Exercise objective: Your result should be every line of the records below that contains the word "images".

Stored data:
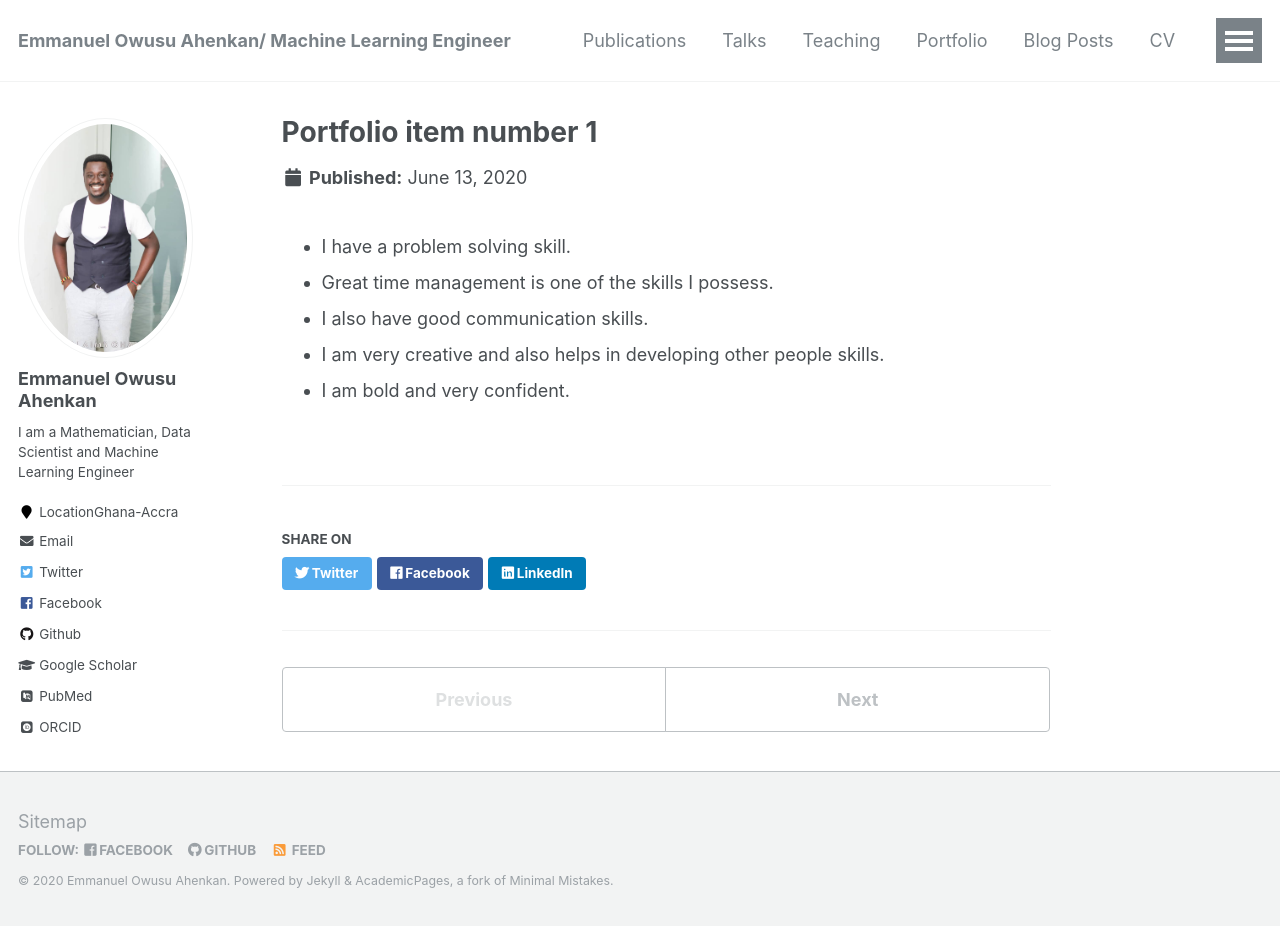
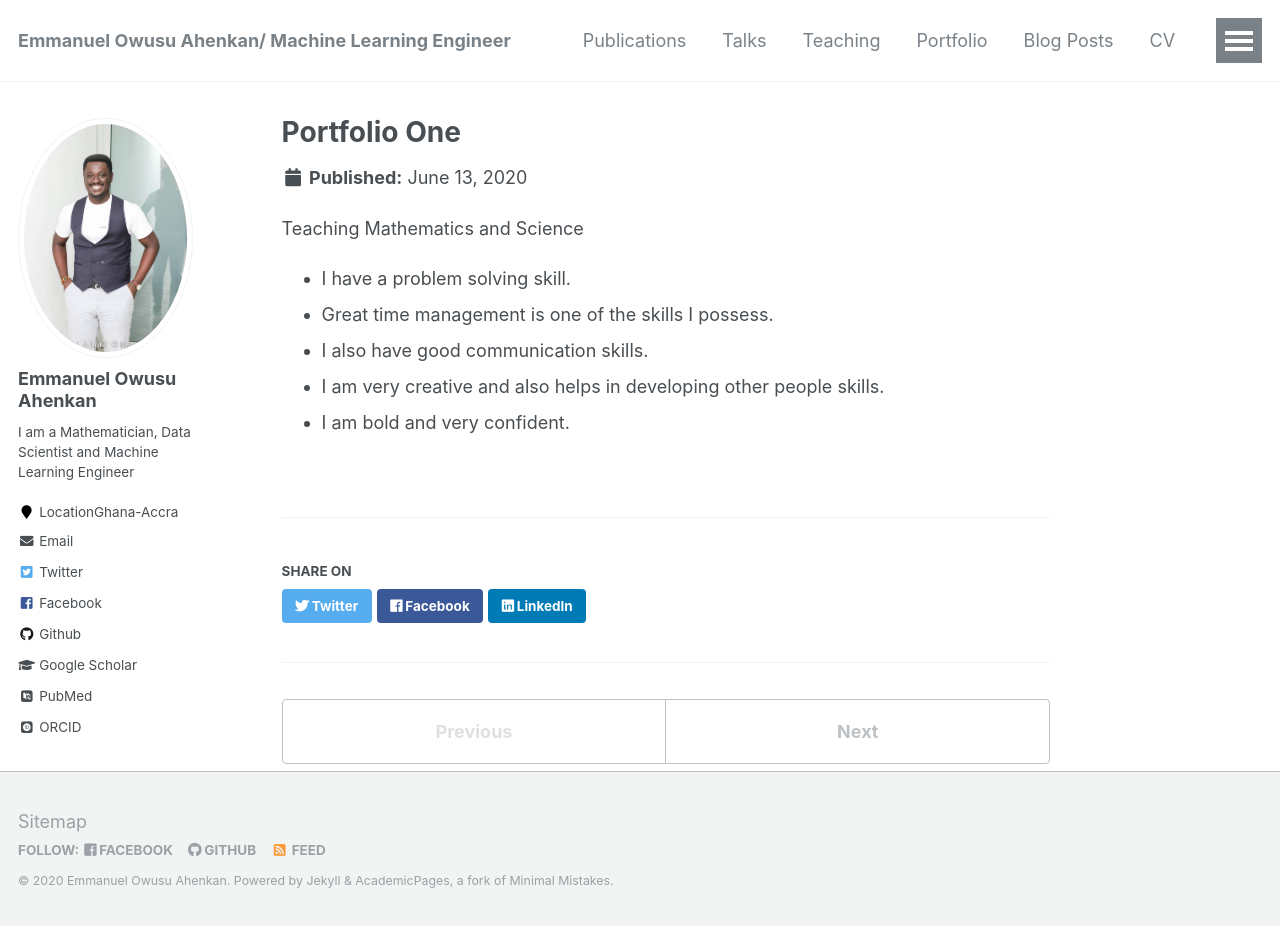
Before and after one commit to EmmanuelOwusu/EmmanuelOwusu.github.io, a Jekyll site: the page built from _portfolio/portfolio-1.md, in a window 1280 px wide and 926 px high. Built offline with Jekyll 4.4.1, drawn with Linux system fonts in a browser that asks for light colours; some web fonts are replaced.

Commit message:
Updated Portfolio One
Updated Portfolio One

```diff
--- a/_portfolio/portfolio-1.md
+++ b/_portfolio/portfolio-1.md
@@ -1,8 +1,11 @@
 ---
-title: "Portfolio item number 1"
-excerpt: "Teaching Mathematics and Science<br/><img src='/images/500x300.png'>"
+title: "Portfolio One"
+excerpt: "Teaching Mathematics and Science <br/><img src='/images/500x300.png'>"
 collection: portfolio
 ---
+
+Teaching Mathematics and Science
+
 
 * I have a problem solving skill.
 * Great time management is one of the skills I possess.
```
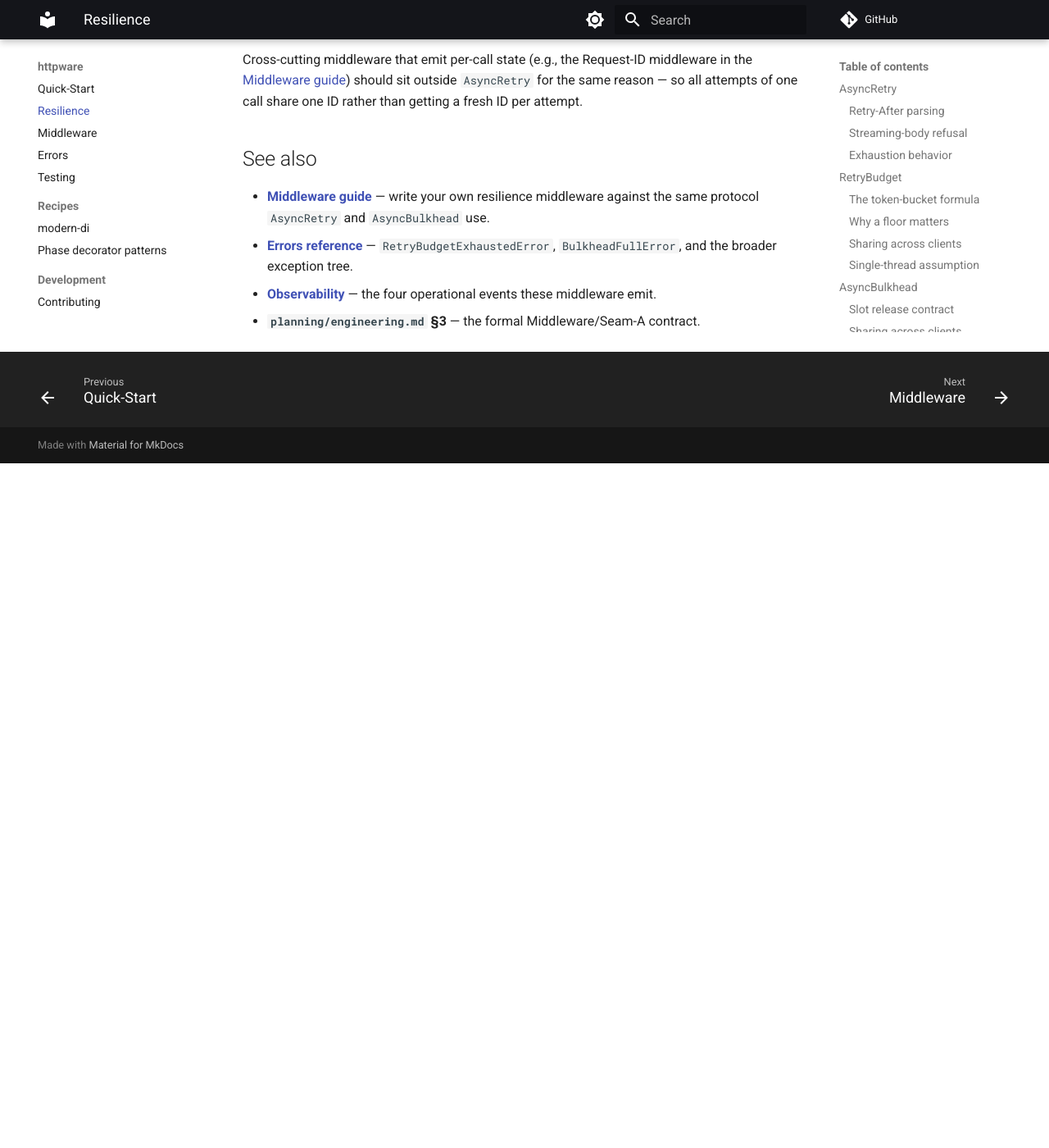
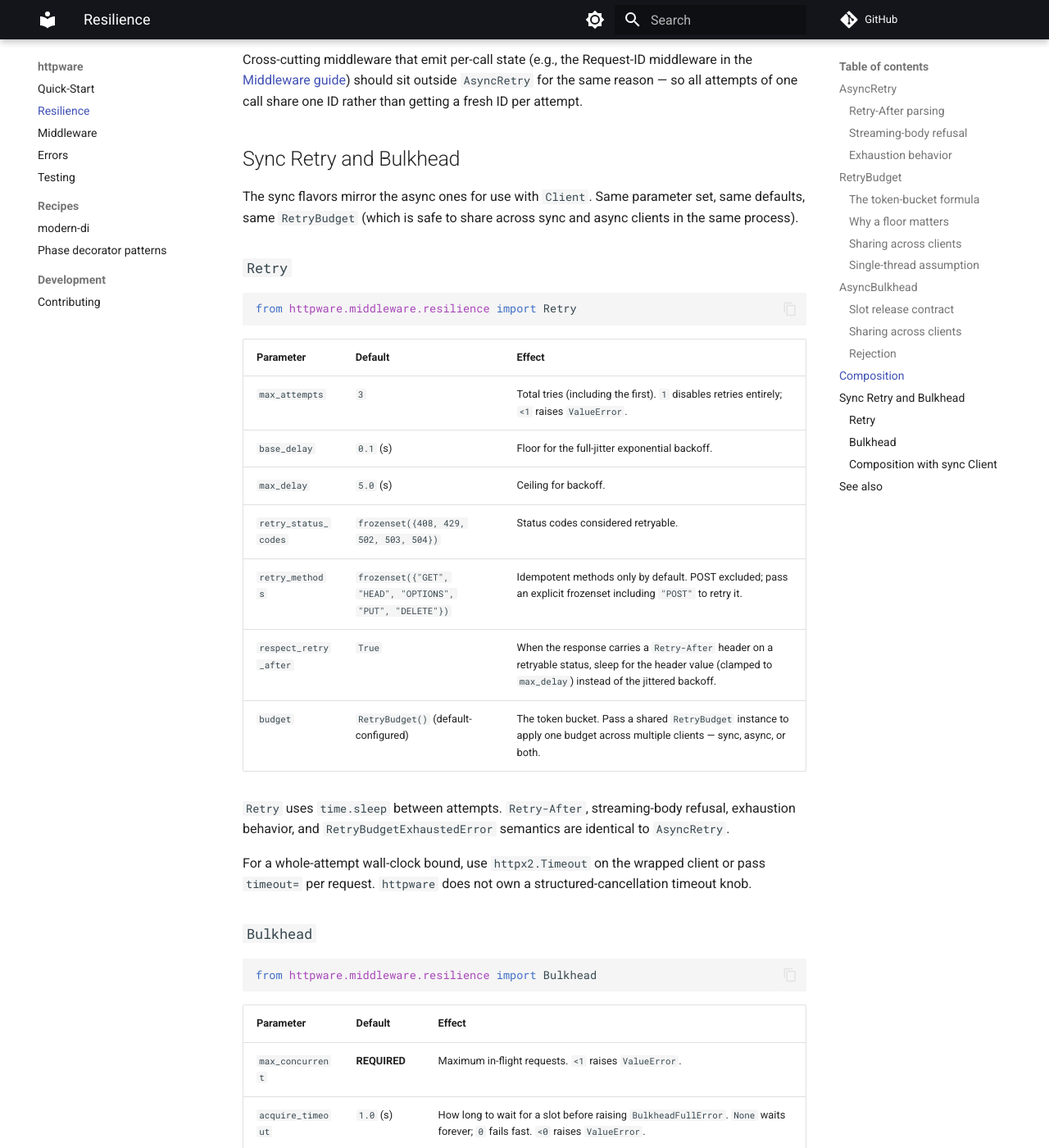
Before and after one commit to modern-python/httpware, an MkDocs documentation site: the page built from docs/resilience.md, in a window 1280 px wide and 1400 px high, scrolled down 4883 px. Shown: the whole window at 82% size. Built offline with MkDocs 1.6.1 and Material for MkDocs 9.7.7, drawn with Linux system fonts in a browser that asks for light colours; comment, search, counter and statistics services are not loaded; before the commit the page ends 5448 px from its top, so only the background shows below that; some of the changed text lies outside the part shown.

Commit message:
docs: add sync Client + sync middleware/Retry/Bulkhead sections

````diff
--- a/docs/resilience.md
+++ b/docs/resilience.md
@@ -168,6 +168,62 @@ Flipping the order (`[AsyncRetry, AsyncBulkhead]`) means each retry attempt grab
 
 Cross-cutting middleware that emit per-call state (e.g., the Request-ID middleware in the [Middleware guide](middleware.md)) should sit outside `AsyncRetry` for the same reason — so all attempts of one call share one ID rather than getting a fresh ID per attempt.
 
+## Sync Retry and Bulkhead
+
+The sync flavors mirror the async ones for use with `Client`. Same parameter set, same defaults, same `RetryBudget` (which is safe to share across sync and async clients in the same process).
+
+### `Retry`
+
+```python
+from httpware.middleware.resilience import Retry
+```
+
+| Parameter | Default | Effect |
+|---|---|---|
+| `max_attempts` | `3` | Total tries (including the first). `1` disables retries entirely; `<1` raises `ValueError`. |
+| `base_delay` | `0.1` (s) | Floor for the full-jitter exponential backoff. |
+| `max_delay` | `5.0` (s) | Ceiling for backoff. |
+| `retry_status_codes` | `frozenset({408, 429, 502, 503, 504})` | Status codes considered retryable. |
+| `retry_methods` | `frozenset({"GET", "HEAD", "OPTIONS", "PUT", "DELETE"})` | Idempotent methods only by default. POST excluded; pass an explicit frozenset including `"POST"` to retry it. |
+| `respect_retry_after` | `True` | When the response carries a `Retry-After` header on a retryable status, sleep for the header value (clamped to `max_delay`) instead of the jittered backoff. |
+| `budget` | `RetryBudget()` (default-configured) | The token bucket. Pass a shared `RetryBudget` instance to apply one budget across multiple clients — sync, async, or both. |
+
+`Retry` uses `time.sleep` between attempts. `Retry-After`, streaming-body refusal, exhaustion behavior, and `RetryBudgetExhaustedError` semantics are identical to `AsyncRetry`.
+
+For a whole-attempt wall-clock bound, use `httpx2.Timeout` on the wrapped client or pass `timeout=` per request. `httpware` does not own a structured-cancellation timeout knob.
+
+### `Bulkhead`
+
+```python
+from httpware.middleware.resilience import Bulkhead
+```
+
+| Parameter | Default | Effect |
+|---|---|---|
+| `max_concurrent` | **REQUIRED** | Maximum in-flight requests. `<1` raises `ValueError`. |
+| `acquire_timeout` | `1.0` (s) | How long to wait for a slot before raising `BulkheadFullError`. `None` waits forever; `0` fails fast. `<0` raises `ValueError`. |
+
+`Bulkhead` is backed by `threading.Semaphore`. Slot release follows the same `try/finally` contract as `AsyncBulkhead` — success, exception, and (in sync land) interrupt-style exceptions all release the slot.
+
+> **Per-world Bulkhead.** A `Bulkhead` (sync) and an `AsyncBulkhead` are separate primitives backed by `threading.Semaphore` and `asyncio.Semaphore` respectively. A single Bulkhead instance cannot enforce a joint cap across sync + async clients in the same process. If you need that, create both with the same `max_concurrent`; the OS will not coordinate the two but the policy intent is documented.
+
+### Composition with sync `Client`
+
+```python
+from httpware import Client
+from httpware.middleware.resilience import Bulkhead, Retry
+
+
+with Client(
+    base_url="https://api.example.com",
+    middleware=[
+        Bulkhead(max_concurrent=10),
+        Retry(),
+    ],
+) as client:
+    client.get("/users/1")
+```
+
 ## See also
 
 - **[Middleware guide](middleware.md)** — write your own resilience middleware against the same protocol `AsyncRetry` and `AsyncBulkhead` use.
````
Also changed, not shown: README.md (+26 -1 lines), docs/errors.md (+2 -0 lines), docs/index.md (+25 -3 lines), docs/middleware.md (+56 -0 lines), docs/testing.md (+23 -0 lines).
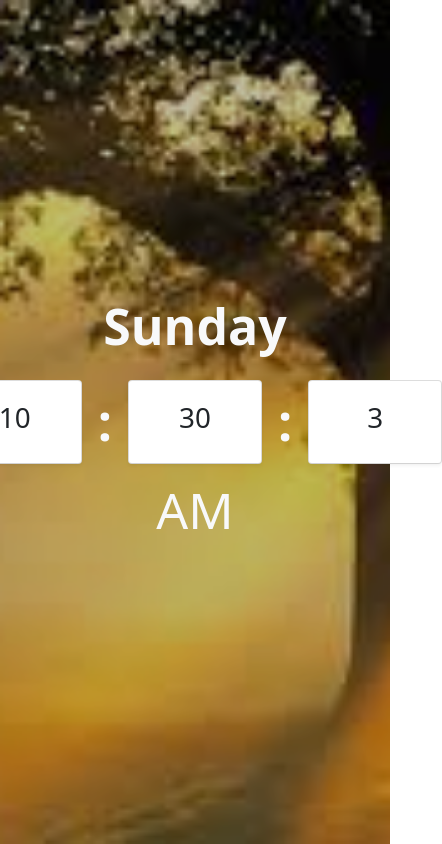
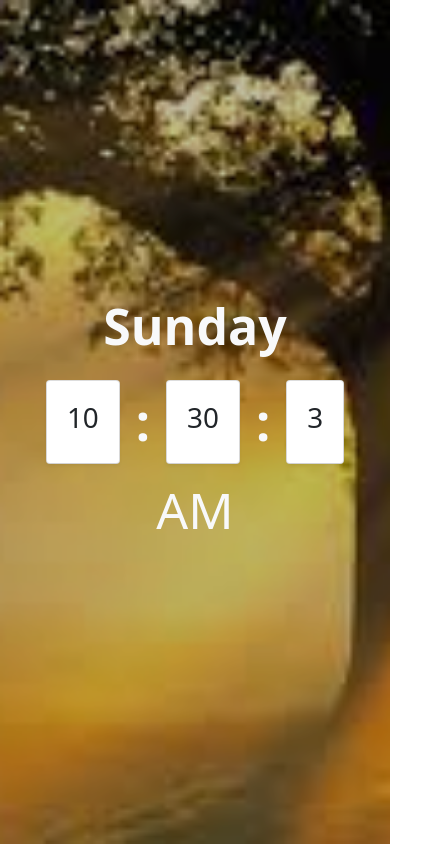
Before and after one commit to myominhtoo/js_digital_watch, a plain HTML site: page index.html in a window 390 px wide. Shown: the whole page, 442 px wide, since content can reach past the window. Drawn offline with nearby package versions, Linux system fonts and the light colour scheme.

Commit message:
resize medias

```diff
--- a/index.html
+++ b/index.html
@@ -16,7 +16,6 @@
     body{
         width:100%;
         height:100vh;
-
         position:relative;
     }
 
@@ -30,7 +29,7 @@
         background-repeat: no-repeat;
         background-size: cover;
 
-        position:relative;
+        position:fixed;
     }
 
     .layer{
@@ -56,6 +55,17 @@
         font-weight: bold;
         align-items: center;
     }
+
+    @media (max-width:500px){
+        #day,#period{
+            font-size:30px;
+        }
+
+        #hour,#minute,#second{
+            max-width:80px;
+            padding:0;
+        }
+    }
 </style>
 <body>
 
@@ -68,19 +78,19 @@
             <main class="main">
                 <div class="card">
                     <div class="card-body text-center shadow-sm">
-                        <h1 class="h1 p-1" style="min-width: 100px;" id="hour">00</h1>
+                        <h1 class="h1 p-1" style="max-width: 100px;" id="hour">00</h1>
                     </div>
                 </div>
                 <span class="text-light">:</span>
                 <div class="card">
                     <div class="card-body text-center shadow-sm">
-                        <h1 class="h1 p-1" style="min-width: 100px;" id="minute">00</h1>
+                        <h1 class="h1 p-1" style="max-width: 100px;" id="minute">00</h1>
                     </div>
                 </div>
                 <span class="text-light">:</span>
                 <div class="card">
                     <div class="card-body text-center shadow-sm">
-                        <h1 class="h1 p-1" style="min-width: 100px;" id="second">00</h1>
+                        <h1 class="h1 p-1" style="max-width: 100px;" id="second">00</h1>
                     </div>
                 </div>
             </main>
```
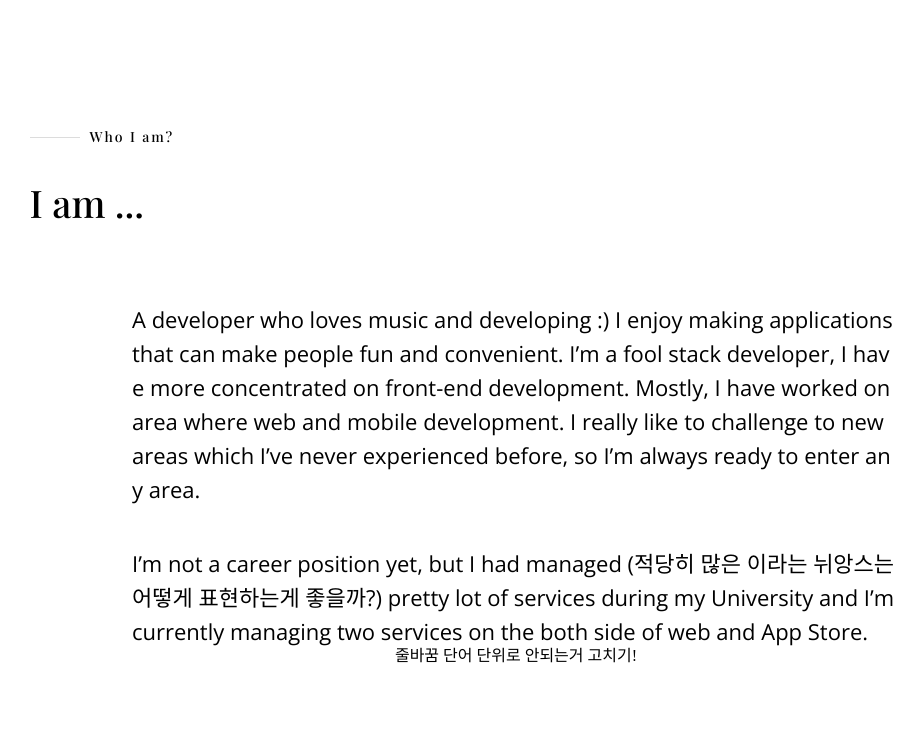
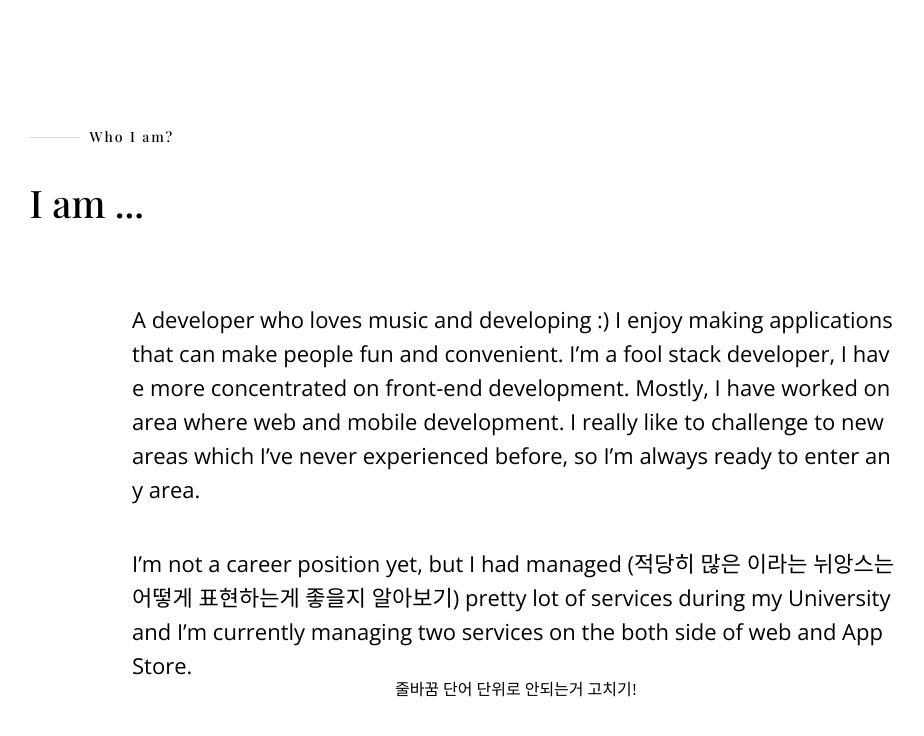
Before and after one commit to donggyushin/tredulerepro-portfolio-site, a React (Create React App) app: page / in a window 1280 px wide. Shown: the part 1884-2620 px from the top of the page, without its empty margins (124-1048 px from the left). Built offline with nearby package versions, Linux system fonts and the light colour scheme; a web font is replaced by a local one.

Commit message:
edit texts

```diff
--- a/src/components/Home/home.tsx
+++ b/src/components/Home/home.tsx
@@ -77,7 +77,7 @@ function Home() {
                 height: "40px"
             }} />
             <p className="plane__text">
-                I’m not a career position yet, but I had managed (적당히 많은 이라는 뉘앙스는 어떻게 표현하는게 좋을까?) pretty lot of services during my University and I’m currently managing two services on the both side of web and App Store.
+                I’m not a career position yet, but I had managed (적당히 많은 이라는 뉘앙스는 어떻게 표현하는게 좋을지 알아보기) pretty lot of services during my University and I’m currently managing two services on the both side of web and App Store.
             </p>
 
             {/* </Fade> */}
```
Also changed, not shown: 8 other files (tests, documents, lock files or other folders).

Output of the exercise:
-excerpt: "Teaching Mathematics and Science<br/><img src='/images/500x300.png'>"
+excerpt: "Teaching Mathematics and Science <br/><img src='/images/500x300.png'>"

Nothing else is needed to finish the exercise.